Exercise details: From the entries below, gather every line containing the string "docs".

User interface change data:
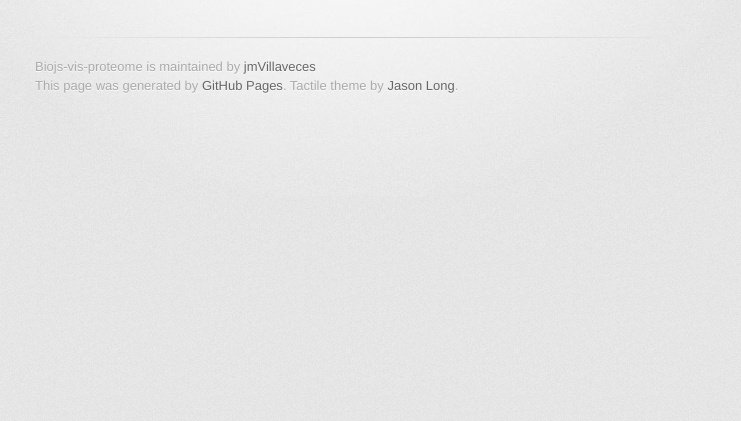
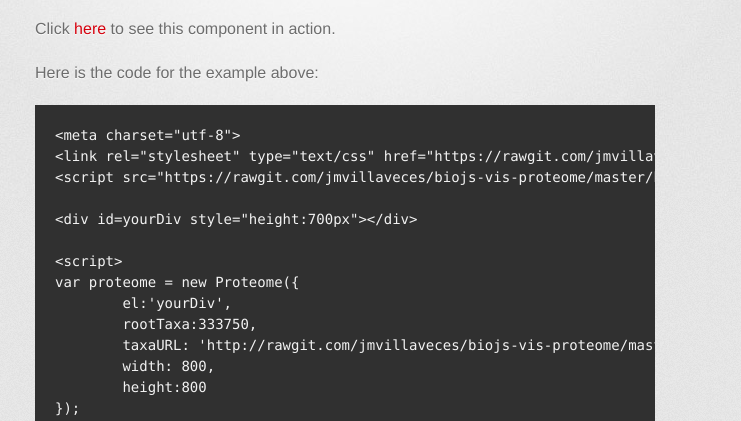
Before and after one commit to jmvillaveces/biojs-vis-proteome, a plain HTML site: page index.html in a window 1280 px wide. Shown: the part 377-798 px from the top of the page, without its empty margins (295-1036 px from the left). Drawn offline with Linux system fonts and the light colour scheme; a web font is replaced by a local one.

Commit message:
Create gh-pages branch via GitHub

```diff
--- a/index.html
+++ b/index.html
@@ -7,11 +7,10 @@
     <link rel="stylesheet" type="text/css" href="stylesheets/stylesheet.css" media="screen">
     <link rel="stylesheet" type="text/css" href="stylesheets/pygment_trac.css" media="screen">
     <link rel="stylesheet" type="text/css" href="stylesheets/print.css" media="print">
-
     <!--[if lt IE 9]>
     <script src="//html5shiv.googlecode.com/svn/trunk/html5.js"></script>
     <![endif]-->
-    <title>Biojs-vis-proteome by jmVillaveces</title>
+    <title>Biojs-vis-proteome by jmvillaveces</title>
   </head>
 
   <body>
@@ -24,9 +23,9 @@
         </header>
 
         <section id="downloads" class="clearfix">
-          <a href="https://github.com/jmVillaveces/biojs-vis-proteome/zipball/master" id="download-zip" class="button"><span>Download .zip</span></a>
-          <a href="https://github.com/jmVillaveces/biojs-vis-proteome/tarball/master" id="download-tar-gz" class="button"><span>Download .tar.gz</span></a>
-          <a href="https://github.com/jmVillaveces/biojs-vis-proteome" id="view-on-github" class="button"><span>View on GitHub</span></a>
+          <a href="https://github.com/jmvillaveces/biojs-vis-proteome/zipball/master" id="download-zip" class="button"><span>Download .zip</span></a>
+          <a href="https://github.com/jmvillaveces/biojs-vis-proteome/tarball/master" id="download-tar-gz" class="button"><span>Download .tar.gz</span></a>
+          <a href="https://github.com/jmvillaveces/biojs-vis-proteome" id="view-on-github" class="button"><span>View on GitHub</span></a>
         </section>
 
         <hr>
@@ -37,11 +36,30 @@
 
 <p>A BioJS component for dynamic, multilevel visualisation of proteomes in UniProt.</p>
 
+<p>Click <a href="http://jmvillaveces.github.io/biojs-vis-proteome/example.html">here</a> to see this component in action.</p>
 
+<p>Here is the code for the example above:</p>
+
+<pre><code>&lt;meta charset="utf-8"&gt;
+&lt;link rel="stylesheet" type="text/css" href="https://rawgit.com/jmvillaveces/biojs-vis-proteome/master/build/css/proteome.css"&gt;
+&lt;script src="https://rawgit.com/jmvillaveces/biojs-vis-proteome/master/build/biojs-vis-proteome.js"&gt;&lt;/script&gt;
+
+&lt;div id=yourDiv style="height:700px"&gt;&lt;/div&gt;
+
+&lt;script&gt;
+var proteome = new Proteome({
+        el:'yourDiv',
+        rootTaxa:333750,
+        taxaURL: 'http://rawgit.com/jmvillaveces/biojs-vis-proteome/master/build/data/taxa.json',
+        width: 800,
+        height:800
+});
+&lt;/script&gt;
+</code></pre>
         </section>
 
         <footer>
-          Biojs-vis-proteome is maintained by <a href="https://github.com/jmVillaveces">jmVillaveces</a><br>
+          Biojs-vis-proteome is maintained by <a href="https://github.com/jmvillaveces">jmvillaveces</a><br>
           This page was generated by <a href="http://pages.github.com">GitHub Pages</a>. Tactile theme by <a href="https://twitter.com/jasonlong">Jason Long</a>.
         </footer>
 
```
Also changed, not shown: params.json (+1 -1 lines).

--

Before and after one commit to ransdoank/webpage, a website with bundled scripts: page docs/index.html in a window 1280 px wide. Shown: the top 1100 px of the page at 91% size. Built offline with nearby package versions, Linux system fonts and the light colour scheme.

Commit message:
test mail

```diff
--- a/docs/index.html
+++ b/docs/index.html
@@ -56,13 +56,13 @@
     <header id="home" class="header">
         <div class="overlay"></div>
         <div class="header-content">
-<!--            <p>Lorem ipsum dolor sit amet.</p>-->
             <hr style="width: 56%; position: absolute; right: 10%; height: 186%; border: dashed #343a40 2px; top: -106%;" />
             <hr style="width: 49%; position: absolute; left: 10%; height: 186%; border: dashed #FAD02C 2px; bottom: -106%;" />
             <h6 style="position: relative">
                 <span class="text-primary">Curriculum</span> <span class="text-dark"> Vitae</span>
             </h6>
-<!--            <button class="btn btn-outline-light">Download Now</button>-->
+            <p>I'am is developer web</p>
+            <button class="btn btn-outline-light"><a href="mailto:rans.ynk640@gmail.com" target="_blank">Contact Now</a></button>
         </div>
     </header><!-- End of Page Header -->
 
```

==

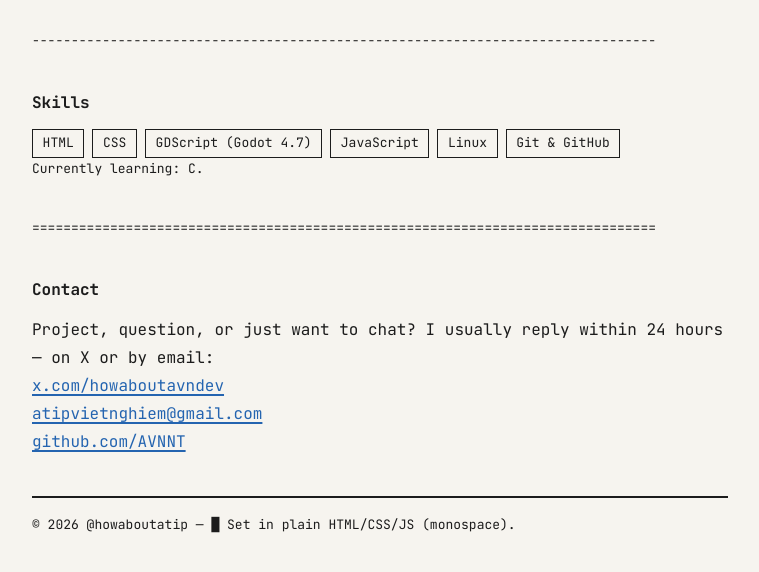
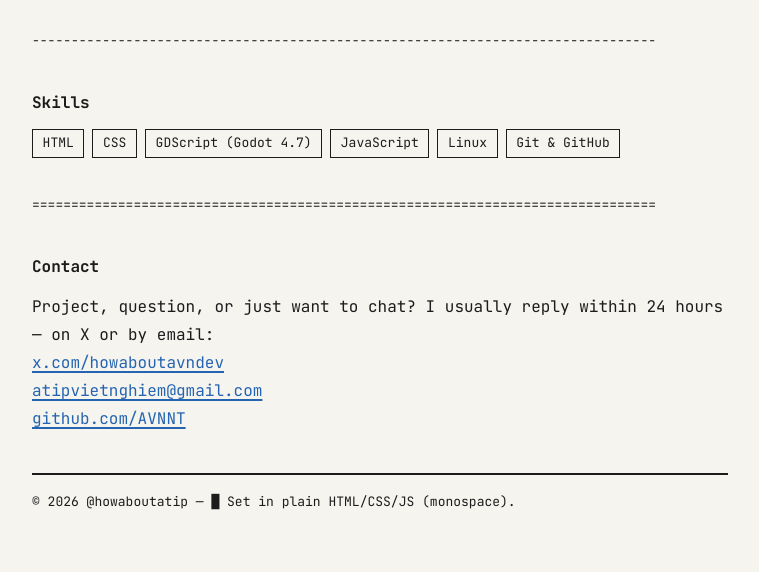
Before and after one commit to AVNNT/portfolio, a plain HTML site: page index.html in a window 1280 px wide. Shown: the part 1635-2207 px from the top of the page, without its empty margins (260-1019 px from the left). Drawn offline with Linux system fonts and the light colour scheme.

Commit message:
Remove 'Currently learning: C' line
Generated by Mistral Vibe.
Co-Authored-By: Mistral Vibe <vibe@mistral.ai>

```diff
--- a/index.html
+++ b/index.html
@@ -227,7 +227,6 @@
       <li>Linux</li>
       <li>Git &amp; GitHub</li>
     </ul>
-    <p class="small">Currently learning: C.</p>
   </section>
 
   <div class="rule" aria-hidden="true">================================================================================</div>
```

Result:
Before and after one commit to ransdoank/webpage, a website with bundled scripts: page docs/index.html in a window 1280 px wide. Shown: the top 1100 px of the page at 91% size. Built offline with nearby package versions, Linux system fonts and the light colour scheme.
--- a/docs/index.html
+++ b/docs/index.html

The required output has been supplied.